At home you can take your time picking a lock, but in the field, speed is always essential. This chapter presents a lock picking technique called scrubbing that can quickly open most locks.
The slow step in basic picking (chapter 4) is locating the pin which is binding the most. The force diagram (Figure 5.5) developed in chapter 5 suggests a fast way to select th correct pin to lift. Assume that all the pins could be characterized by the same force diagram. That is, assume that theyall bind at once and that they allencounter the same friction. Now consider the effect of running the pick over all the pins with a pressure that is great enough to overcome the spring and friction forces but not great enough to overcome the collision force of the key pin hitting the hull. Any pressure that is above the flat portion of the force graph and below the top of the peak will work.
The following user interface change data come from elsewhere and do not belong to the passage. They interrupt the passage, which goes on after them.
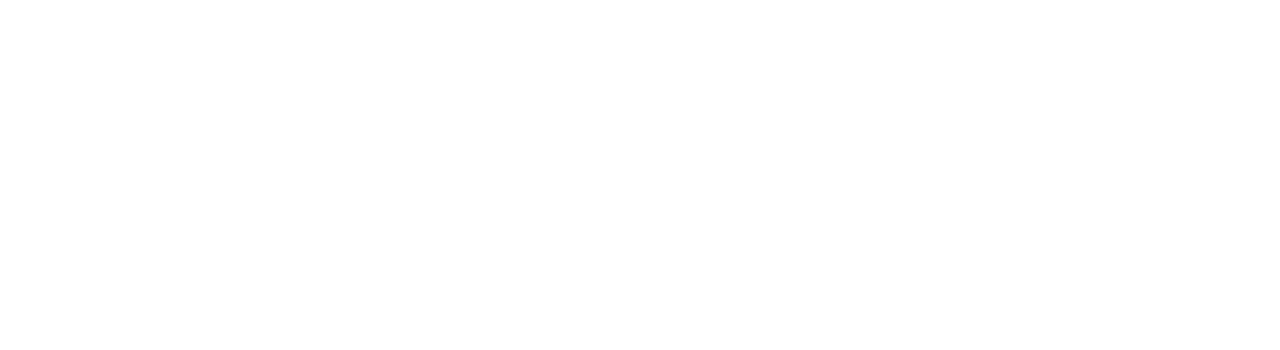
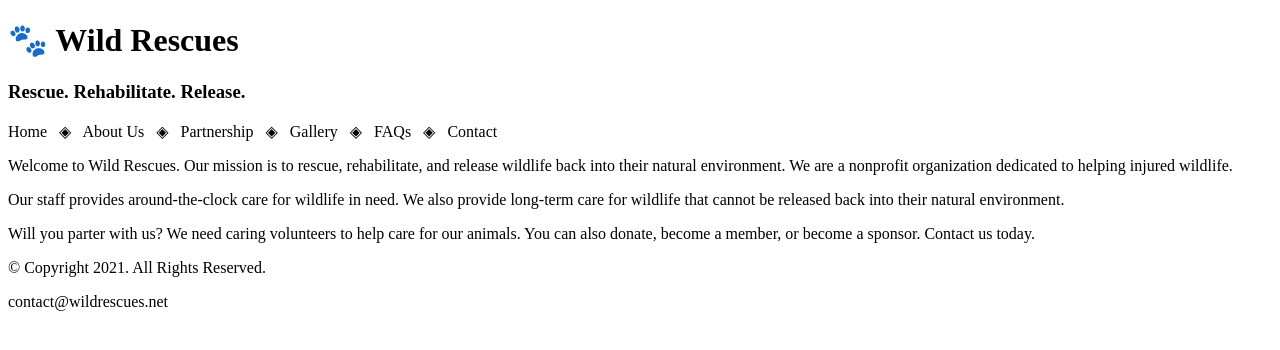
Before and after one commit to 144Sp24/ch2lab2-Jasmford, a plain HTML site: page template.html in a window 1280 px wide. Drawn offline with Linux system fonts and the light colour scheme.

Commit message:
Chapter 2 Lab 2

```diff
--- a/template.html
+++ b/template.html
@@ -1,9 +1,53 @@
 <!DOCTYPE html>
+<!--
+    Jasmine Ford
+    Home.html
+    1/23/2024
+-->
+<html lang="en">
 <head>
-<title>Pacific Trails Resort</title>
+<title>Wild Rescues: Template</title>
 <meta charset="utf-8">
 </head>
 <body>
+    <header>
+
+        <h1>&#128062; Wild Rescues</h1>
+
+        <h3>Rescue. Rehabilitate. Release.</h3>
+
+    </header>
+
+    <nav>
+
+        <p>Home &nbsp; &#9672; &nbsp;
+        About Us &nbsp; &#9672; &nbsp;
+        Partnership &nbsp; &#9672; &nbsp;
+        Gallery &nbsp; &#9672; &nbsp;
+        FAQs &nbsp; &#9672; &nbsp;
+        Contact</p>
+
+    </nav>
+
+    <!-- Use the main area to add the main content to the webpage -->
+
+    <main>
+
+        <p>Welcome to Wild Rescues. Our mission is to rescue, rehabilitate, and release wildlife back into their natural environment. We are a nonprofit organization dedicated to helping injured wildlife.</p>
+
+        <p>Our staff provides around-the-clock care for wildlife in need. We also provide long-term care for wildlife that cannot be released back into their natural environment.</p>
+
+        <p>Will you parter with us? We need caring volunteers to help care for our animals. You can also donate, become a member, or become a sponsor. Contact us today.</p>
+
+    </main>
+
+    <footer>
+
+        <p>&copy; Copyright 2021. All Rights Reserved.</p>
+
+        <p>contact@wildrescues.net</p>
+
+    </footer>
 
 </body>
 </html>
```
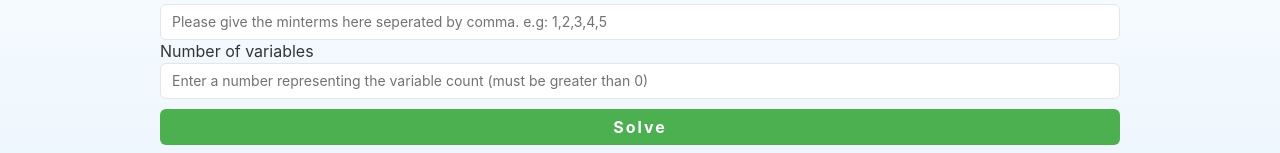
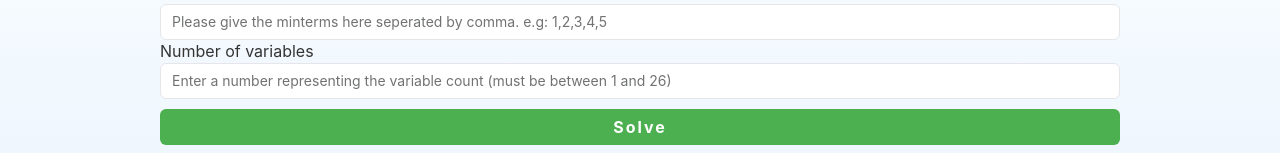
Before and after one commit to szbgreg/Quine-McCluskey-algorithm, a React app: page / in a window 1280 px wide. Shown: the part 199-352 px from the top of the page. Built offline with nearby package versions, Linux system fonts and the light colour scheme.

Commit message:
Add range to number validation

```diff
--- a/src/App.js
+++ b/src/App.js
@@ -27,7 +27,7 @@ const App = () => {
     const value = e;
     const isValidInput = /^[1-9][0-9]*$/.test(value);
 
-    if (value && isValidInput) {
+    if (value && isValidInput && value >= 1 && value <= 26) {
       setNumber(value);
     } else {
       setNumber('');
@@ -121,7 +121,7 @@ const App = () => {
             id='numberOfVariables'
             onChange={onNumberChange}
             value={number}
-            placeholder='Enter a number representing the variable count (must be greater than 0)'
+            placeholder='Enter a number representing the variable count (must be between 1 and 26)'
           />
         </Col>
       </Row>
```
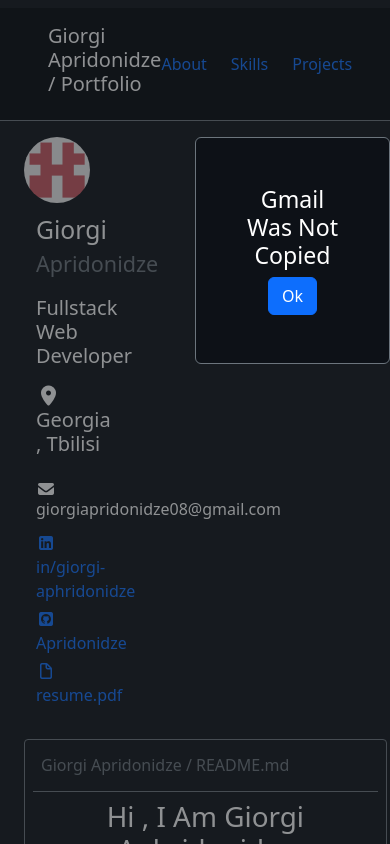
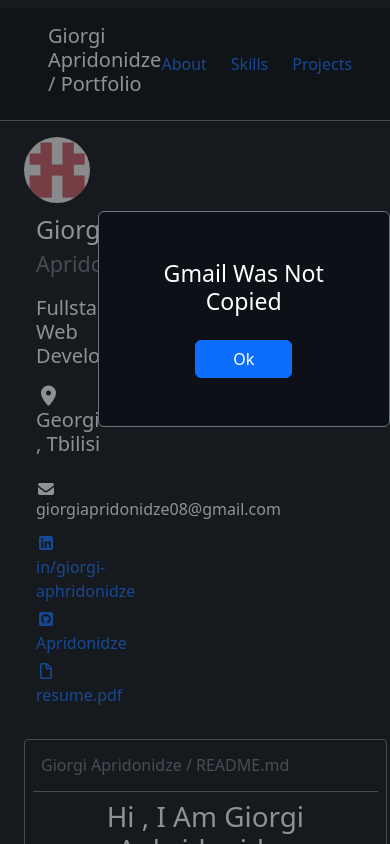
Before and after one commit to Apridonidze/portfolio, a React (Vite) app in the folder frontend/: page / in a window 390 px wide. Both pictures are taken after a click on the element "giorgiapridonidze08@gmail.com". Shown: the top 844 px of the page. Built offline with nearby package versions, Linux system fonts and the light colour scheme.

Commit message:
styled Alert.jsx component for responsive design

```diff
--- a/frontend/src/components/Alert.jsx
+++ b/frontend/src/components/Alert.jsx
@@ -1,11 +1,11 @@
 const Alert = ( { setToggleAlert , toggleAlert } ) => {
     return(
-        <div className="alert-container position-fixed border start-50 text-center p-5 rounded-2 border-secondary" style={{backgroundColor : '#0d1117'}}>
-            <h3>{toggleAlert.text}</h3>
+        <div className="alert-container position-fixed border text-center p-5 rounded-2 border-secondary" style={{backgroundColor : '#0d1117'}}>
+            <h3 className="pb-3">{toggleAlert.text}</h3>
             <button className="btn btn-primary w-50" onClick={() => setToggleAlert({status:false , text: null})}>Ok</button>
         </div>
-    )
-}
+    );
+};
 
 
-export default Alert
+export default Alert;
--- a/frontend/src/index.css
+++ b/frontend/src/index.css
@@ -34,3 +34,16 @@ body {
       width: 100%;
       height: 100%;
 }
+
+.alert-container {
+  top: 35%;
+  left: 45%;
+}
+
+@media screen and (max-width: 767px) {
+
+  .alert-container {
+    top: 25%;
+    left: 25%;
+  }
+}
```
As the pick passes over a pin, the pin will rise until it hits the hull, but it will not enter the hull. See Figure 5.3. The collision force at the sheer line resists the pressure of the pick, so the pick rides over the pin without pressing it into the hull. If the proper torque is being applied, the plug will rotate slightly. As the pick leaves the pin, the key pin will fall back to its initial position, but the driver pin will catch on the edge of the plug and stay above the sheer line. See Figure 6.1. In theory one stroke of the pick over the pins will cause the lock to open.
In practice, at most one or two pins will set during a single stroke of the pick, so several strokes are necessary. Basically, you use the pick to scrub back and forth over the pins while y ou adjust the amount of torque on the plug. The exercises in chapter 8 will teach you how to choose the correct torque and pressure.
You will find that the pins of a lock tend to set in a particular order. Many factors effect this order (see chapter 9), but the primary cause is a misalignment between the center axis of the plug and the axis on which the holes were drilled. See figure 6.2. If the axis of the pin holes is skewed from the center line of the plug, then the pins will set from back to front if the plug is turned one way, and from front to back if the plug is turned the other way. Many locks have this defect.
Scrubbing is fast because you don’t need to pay attention to individual pins. You only need to find the correct torque and pressure. Figure 6.1 summarizes the steps of picking a lock by scrubbing. The exercises will teach you how to recognize when a pin is set and how to apply the correct forces. If a lock doesn’t open quickly, then it probably has one of the characteristics described in chapter 9 and you will have to concentrate on individual pins.
- 1. Insert the pick and torque wrench. Without applying any torque pull the pic out to get a feel for the stiffness of the lock’s springs.
- 2. Apply a light torque. Insert the pick without touching the pins. As you pull the pick out, apply pressure to the pins. The pressure should be slightly larger than the minimum necessary to overcome the spring force.
- 3. Gradually increase the torque with each stroke of the pick until pins begin to set.
- 4. Keeping the torque fixed, scrub back and forth over the pins that have not set. If additional pins do not set, release the torque and start over with the torque found in the last step.
- 5. Once the majority of the pins have been set, increase the torque and scrub the pins with a slightly larger pressure. This will set any pins which have set low due to beveled edges, etc.
Table 6.1: Figure 13: Basic scrubbing.